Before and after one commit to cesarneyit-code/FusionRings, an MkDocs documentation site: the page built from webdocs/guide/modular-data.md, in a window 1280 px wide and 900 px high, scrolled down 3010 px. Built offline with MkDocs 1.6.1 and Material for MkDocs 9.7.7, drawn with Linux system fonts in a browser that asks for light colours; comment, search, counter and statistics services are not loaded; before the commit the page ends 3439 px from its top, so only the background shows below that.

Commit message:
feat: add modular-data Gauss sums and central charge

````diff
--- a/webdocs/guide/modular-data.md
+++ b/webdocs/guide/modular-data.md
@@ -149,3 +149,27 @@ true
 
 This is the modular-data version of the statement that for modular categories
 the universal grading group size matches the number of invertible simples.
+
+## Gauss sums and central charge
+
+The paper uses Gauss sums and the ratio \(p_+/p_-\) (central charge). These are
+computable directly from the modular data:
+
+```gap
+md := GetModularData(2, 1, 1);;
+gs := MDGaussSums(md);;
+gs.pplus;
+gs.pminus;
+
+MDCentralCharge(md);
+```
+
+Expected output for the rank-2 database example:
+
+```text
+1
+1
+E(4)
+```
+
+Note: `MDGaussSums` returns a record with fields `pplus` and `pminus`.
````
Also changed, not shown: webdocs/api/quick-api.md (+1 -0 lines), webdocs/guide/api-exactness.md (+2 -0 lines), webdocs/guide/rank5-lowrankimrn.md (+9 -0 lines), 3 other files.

*What the task requires*
Repeat every line of the listing, word for word.

*Output of the task*
Before and after one commit to cesarneyit-code/FusionRings, an MkDocs documentation site: the page built from webdocs/guide/modular-data.md, in a window 1280 px wide and 900 px high, scrolled down 3010 px. Built offline with MkDocs 1.6.1 and Material for MkDocs 9.7.7, drawn with Linux system fonts in a browser that asks for light colours; comment, search, counter and statistics services are not loaded; before the commit the page ends 3439 px from its top, so only the background shows below that.

Commit message:
feat: add modular-data Gauss sums and central charge

````diff
--- a/webdocs/guide/modular-data.md
+++ b/webdocs/guide/modular-data.md
@@ -149,3 +149,27 @@ true
 
 This is the modular-data version of the statement that for modular categories
 the universal grading group size matches the number of invertible simples.
+
+## Gauss sums and central charge
+
+The paper uses Gauss sums and the ratio \(p_+/p_-\) (central charge). These are
+computable directly from the modular data:
+
+```gap
+md := GetModularData(2, 1, 1);;
+gs := MDGaussSums(md);;
+gs.pplus;
+gs.pminus;
+
+MDCentralCharge(md);
+```
+
+Expected output for the rank-2 database example:
+
+```text
+1
+1
+E(4)
+```
+
+Note: `MDGaussSums` returns a record with fields `pplus` and `pminus`.
````
Also changed, not shown: webdocs/api/quick-api.md (+1 -0 lines), webdocs/guide/api-exactness.md (+2 -0 lines), webdocs/guide/rank5-lowrankimrn.md (+9 -0 lines), 3 other files.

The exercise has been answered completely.